The petition received more than 30,000 signatures ahead of Laurel Hubbard’s Olympic debut as the first openly transgender athlete to compete in the competition.

The disgusting petition alleged that “women and girls are being sacrificed by the IOC (International Olympic Committee) as an easy fix for transgender demands for inclusion”.

It continued: “Male-born athletes who identify as women are taking women’s places on sports teams, breaking women’s sporting records and insisting they must share changing and showering facilities with women.

“This is unfair to women due to the incontrovertible physical advantage that transwomen have.”

The petition was rightly considered hate speech and was taken down by Change.org, according to the Daily Mail.

Hubbard, 43, made Olympic history but failed to record a successful lift in the women’s +87kg weightlifting.

The New Zealander became the first openly transgender athlete to compete in a different gender category to the one in which they were born.

But her completion ended after a failed attempt to lift 120kg and two failed efforts at 125kg in the snatch.

Hubbard said after her exit: “I’m not entirely unaware of the controversy which surrounds my participation at these Games.

“And as such, I would particularly like to thank the IOC, for I think really affirming its commitment to the principles of Olympism and establishing that sport is something for all people, that it is inclusive and is accessible.”

She competed as a male weightlifter before transitioning in 2012 and returning to the sport in 2017.

Her previous accolades include a silver medal at the 2017 World Championships and gold at the 2019 Pacific Games.

Thanks to a rule change introduced by the IOC in 2015, trans athletes are able to compete without the need to remove their testes, as long as their testosterone level in serum is below 10 nanomoles for a minimum of 12 months.

Speaking about being able to compete at the games as her true self, the New Zealander said: “The Olympic Games are a global celebration of our hopes, our ideals and our values,

“I commend the IOC for its commitment to making sport inclusive and accessible.”

IOC medical and science director Dr Richard Budgett said that in order for an athlete to perform at the top level, it takes more than just their physical abilities.

He said: “There are lots of aspects of physiology and anatomy, and the mental side, that contribute to an elite performance.

“It’s very difficult to say, ‘Yes, she has an advantage because she went through male puberty,’ when there are so many other factors to take into account.
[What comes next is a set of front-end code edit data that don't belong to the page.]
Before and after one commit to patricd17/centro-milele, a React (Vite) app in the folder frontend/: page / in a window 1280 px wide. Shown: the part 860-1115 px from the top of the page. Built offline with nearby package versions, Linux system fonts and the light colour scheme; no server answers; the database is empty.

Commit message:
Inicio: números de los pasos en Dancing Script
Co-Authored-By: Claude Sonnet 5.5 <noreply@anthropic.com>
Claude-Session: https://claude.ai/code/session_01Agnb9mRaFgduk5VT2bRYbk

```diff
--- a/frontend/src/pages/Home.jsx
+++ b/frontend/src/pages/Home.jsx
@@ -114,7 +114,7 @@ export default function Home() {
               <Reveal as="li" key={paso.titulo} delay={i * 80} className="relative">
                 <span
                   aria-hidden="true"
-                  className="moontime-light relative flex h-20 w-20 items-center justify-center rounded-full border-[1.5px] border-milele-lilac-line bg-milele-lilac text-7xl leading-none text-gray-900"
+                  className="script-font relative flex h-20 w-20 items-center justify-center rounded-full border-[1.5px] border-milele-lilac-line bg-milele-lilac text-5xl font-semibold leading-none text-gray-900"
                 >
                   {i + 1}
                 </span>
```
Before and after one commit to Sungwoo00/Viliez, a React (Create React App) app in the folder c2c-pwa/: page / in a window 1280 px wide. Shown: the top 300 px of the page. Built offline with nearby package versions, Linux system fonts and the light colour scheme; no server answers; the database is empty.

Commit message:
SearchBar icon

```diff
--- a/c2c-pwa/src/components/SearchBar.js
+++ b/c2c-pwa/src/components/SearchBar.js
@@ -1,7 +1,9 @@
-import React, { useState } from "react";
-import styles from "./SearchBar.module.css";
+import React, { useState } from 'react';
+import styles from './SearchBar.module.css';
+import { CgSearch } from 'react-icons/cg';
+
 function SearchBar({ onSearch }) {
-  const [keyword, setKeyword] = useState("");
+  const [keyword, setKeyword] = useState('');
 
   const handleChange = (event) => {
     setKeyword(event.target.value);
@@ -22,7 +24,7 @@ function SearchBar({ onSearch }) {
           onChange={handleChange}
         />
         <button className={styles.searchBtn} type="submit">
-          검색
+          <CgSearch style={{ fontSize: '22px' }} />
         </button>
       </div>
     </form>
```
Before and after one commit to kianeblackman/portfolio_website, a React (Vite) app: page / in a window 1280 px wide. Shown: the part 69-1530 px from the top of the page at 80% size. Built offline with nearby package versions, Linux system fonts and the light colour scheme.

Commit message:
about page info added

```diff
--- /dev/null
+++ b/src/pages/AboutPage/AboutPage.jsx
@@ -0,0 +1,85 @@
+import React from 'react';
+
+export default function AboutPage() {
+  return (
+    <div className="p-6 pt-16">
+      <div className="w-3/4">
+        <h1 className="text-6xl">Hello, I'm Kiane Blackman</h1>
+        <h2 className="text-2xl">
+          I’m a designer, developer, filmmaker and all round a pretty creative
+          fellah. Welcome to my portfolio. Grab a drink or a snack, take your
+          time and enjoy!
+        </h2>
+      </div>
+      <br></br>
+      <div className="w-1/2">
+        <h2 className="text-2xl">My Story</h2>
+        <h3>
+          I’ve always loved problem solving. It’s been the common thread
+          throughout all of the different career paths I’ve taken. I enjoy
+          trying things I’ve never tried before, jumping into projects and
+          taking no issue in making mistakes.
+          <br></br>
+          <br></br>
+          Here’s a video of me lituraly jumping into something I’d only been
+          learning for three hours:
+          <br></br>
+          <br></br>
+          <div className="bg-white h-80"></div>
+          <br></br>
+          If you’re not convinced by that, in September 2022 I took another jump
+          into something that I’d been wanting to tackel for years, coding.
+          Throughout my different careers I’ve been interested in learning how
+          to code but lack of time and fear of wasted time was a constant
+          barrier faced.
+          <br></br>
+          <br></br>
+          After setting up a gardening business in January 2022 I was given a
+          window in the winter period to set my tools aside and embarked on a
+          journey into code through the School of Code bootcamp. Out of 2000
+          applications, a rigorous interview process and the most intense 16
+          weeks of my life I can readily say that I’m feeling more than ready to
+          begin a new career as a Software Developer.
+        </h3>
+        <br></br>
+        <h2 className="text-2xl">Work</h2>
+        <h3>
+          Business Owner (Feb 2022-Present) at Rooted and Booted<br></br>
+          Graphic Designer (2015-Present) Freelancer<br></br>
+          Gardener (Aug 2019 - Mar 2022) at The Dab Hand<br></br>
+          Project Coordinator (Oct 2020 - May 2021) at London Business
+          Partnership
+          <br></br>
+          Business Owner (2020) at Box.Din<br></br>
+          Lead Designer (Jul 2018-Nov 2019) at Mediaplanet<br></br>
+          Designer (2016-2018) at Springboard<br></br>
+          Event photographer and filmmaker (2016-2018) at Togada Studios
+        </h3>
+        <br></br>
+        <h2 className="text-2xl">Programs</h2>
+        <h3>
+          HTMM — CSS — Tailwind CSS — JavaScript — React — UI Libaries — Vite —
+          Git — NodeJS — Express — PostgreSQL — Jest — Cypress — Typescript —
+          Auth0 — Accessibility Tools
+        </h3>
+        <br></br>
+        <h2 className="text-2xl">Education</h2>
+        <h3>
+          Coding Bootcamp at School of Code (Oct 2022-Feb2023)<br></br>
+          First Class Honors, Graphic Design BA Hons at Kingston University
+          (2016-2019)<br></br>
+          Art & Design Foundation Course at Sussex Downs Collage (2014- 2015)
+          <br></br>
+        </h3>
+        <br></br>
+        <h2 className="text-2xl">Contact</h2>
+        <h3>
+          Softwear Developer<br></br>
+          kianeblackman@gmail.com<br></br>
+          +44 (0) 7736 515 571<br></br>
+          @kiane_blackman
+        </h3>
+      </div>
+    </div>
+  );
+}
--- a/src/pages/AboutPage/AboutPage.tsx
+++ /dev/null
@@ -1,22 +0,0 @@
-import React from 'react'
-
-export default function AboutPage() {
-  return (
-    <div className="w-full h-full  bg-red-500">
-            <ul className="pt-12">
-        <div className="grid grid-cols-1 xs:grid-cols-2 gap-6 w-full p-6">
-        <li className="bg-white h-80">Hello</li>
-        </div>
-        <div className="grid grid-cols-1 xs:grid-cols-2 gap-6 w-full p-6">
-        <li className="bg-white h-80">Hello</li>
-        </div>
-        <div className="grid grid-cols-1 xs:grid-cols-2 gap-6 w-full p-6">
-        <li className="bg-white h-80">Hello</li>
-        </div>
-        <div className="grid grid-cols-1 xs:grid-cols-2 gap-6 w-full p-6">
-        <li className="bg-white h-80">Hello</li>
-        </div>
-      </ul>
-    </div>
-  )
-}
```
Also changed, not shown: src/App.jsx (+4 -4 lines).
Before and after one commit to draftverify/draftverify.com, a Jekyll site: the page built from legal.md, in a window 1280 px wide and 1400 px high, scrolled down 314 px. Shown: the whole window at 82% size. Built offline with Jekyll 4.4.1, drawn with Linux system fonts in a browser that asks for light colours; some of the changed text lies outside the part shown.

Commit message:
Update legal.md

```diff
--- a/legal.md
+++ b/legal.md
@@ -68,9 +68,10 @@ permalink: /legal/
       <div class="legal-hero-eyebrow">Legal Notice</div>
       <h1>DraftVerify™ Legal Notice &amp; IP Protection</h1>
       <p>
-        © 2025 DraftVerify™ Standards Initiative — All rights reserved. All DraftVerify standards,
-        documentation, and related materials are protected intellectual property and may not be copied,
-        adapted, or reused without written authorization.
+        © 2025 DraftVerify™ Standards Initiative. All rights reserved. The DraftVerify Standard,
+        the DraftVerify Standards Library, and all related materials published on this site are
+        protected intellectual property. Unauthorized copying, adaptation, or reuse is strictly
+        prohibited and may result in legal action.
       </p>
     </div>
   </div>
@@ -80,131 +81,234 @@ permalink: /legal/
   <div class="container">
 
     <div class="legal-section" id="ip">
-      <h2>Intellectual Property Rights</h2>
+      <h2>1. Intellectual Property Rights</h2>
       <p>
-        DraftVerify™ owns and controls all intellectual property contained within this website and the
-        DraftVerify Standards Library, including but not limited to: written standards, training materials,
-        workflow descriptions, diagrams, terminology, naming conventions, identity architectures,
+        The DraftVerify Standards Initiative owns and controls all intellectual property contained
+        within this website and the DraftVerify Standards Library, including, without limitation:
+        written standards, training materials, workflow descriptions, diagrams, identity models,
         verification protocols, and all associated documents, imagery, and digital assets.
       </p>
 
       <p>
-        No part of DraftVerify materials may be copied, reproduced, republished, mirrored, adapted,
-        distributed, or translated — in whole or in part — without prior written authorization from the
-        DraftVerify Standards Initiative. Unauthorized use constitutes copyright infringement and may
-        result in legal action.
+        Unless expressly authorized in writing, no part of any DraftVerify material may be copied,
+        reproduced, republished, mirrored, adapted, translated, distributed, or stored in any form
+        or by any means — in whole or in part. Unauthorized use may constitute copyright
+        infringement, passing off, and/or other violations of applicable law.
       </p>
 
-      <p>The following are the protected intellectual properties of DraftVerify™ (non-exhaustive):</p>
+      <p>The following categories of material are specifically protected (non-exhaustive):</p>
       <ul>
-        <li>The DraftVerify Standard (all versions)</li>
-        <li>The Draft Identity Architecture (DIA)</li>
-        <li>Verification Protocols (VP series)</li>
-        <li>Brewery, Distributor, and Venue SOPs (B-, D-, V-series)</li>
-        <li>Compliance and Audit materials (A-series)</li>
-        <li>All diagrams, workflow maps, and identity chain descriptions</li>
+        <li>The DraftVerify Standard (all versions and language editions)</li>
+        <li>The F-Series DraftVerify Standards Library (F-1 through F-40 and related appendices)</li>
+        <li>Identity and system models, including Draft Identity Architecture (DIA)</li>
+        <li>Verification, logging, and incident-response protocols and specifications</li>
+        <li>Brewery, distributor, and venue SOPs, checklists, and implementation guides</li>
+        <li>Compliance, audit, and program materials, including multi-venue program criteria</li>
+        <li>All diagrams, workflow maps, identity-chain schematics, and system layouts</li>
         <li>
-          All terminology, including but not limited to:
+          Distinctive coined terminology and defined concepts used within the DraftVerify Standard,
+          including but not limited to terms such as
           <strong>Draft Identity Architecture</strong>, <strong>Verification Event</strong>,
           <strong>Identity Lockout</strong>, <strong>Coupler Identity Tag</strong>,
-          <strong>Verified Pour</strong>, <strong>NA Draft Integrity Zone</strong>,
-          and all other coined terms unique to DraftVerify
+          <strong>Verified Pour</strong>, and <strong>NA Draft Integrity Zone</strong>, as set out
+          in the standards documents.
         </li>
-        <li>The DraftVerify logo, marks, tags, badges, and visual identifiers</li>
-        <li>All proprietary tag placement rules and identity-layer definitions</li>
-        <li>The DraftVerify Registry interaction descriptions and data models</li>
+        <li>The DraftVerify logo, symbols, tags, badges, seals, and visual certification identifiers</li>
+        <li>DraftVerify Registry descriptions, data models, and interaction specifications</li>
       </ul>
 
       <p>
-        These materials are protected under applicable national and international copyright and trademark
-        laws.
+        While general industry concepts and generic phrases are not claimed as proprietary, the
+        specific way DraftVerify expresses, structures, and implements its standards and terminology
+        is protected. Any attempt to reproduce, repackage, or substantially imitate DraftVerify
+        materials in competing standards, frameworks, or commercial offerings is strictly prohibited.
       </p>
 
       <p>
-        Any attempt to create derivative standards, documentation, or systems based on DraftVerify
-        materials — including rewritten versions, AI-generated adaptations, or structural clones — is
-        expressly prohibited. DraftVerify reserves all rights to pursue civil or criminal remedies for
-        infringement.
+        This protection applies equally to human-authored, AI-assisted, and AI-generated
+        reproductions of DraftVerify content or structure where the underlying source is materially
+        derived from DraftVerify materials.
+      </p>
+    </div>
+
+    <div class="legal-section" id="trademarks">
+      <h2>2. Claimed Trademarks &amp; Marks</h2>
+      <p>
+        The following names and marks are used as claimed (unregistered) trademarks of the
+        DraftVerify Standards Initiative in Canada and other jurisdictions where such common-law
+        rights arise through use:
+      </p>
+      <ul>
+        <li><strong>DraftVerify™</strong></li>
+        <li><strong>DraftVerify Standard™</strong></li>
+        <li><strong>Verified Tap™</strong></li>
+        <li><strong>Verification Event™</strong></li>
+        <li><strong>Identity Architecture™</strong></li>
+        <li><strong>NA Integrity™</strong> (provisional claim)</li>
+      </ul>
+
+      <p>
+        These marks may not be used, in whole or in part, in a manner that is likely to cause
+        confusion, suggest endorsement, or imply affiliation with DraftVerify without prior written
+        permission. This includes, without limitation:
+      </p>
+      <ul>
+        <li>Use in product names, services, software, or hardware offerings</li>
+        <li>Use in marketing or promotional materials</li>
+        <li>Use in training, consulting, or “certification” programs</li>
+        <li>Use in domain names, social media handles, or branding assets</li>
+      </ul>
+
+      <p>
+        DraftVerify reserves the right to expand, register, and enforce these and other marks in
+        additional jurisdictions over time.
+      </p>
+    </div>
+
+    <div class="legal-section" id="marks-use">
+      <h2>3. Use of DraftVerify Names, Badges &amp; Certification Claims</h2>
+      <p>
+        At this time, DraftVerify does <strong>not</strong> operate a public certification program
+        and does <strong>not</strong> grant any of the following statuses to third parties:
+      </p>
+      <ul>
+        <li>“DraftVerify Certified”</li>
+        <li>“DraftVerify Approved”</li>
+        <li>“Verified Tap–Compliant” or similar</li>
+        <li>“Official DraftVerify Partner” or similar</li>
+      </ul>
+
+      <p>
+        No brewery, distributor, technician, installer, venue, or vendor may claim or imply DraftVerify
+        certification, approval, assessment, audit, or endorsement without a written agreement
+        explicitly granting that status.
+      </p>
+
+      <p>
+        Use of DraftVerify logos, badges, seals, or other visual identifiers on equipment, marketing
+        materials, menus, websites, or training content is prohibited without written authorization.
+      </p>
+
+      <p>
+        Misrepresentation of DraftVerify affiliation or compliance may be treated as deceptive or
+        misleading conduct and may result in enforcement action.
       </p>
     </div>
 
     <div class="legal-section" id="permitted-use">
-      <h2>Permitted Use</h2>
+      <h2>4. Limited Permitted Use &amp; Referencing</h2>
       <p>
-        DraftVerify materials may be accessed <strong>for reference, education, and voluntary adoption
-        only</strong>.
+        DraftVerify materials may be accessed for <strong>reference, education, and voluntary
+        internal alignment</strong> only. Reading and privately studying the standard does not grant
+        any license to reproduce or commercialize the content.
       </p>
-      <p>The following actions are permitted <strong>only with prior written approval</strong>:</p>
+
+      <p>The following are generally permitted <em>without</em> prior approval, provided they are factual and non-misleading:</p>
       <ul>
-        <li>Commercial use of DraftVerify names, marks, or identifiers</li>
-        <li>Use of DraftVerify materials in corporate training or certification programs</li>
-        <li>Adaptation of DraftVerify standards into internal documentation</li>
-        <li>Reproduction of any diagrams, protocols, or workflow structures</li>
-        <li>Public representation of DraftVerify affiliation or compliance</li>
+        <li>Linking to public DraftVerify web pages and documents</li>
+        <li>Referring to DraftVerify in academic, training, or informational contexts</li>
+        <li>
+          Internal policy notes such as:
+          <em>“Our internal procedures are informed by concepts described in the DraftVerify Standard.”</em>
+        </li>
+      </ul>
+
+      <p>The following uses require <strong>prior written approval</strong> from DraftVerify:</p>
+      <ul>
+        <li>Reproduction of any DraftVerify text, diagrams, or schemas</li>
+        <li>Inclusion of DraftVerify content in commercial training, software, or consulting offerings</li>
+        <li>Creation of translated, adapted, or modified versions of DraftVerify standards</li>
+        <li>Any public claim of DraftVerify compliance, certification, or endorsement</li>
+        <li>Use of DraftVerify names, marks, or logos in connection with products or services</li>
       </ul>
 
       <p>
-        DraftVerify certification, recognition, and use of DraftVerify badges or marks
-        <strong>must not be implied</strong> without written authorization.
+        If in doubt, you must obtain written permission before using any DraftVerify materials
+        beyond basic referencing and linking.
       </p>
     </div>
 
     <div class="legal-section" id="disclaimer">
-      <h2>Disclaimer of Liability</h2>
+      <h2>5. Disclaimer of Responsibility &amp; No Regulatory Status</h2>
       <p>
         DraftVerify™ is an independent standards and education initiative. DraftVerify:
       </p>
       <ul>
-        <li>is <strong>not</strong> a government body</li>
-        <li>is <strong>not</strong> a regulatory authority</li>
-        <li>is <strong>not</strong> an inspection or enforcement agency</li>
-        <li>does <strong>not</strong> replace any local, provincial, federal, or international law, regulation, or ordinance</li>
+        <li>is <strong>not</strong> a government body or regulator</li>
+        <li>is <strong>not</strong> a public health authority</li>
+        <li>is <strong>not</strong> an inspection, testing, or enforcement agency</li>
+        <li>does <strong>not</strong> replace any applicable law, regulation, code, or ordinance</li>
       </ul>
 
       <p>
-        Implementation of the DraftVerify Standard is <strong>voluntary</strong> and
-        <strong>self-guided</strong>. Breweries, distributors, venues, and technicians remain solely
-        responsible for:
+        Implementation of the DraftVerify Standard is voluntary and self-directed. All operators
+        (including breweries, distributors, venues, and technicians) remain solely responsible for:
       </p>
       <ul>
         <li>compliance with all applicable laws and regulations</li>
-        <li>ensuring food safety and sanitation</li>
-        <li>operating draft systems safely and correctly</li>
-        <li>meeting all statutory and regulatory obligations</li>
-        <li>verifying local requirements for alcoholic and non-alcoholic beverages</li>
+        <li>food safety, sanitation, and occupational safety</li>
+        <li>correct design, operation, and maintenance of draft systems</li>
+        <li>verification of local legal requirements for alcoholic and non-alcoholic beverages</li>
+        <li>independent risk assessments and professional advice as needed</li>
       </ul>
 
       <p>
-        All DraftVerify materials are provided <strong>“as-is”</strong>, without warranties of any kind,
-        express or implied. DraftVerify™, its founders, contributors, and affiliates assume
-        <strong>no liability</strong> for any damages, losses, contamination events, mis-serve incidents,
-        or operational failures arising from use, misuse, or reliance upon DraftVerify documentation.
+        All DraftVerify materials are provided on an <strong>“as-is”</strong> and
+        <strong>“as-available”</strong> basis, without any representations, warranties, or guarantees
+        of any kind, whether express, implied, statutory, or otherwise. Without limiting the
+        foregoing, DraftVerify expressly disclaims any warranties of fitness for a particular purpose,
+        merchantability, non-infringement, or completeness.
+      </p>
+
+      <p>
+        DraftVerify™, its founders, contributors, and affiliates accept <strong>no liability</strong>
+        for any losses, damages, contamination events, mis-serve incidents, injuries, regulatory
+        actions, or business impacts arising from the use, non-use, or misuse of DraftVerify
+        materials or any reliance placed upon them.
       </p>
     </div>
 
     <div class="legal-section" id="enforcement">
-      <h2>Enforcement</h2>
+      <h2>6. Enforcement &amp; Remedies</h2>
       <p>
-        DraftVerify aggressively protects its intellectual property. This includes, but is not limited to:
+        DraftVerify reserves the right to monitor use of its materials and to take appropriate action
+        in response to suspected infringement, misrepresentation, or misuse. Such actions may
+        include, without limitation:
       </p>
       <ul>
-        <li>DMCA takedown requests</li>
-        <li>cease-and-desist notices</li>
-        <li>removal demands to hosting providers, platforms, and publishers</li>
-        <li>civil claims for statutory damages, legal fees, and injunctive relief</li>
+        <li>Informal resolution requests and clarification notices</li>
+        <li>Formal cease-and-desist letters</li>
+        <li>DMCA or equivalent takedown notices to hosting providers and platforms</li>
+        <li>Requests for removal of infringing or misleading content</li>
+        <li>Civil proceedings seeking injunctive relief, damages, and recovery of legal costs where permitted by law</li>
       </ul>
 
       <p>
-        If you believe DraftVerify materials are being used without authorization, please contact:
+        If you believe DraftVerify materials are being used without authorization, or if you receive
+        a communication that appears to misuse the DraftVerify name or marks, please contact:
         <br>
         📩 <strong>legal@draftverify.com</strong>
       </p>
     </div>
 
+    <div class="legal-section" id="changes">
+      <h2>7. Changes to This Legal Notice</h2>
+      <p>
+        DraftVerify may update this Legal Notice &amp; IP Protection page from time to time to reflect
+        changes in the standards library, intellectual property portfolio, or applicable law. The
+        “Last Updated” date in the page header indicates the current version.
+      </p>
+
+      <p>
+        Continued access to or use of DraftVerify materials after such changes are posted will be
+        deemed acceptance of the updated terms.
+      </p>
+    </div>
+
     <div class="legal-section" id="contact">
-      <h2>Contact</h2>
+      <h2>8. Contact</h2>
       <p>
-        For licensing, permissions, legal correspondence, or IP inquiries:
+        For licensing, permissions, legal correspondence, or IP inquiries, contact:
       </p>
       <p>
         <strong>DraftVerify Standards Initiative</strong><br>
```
It’s not simple.

“Each sport has to make their own assessment depending on the physiology of that sport so that they can ensure there is fair competition, but also the inclusion of everyone — whether they’re male or female — so they are able to take part in the sport they love.”

Speaking to Sky News, Joanna Harper, an IOC advisor from Loughborough University, added: “Yes, Laurel has advantages – but within this group of 14 women that she is competing against, Laurel is probably somewhere in the middle of the pack.

“She could theoretically finish anywhere from third to 14th – and isn’t that sort of the definition of fair competition that a lot of things could potentially happen?”

While things may not have gone to plan for Hubbard – she will forever be an inspiration to the transgender community.

We are all so proud of you, Laurel!

Image by Alamy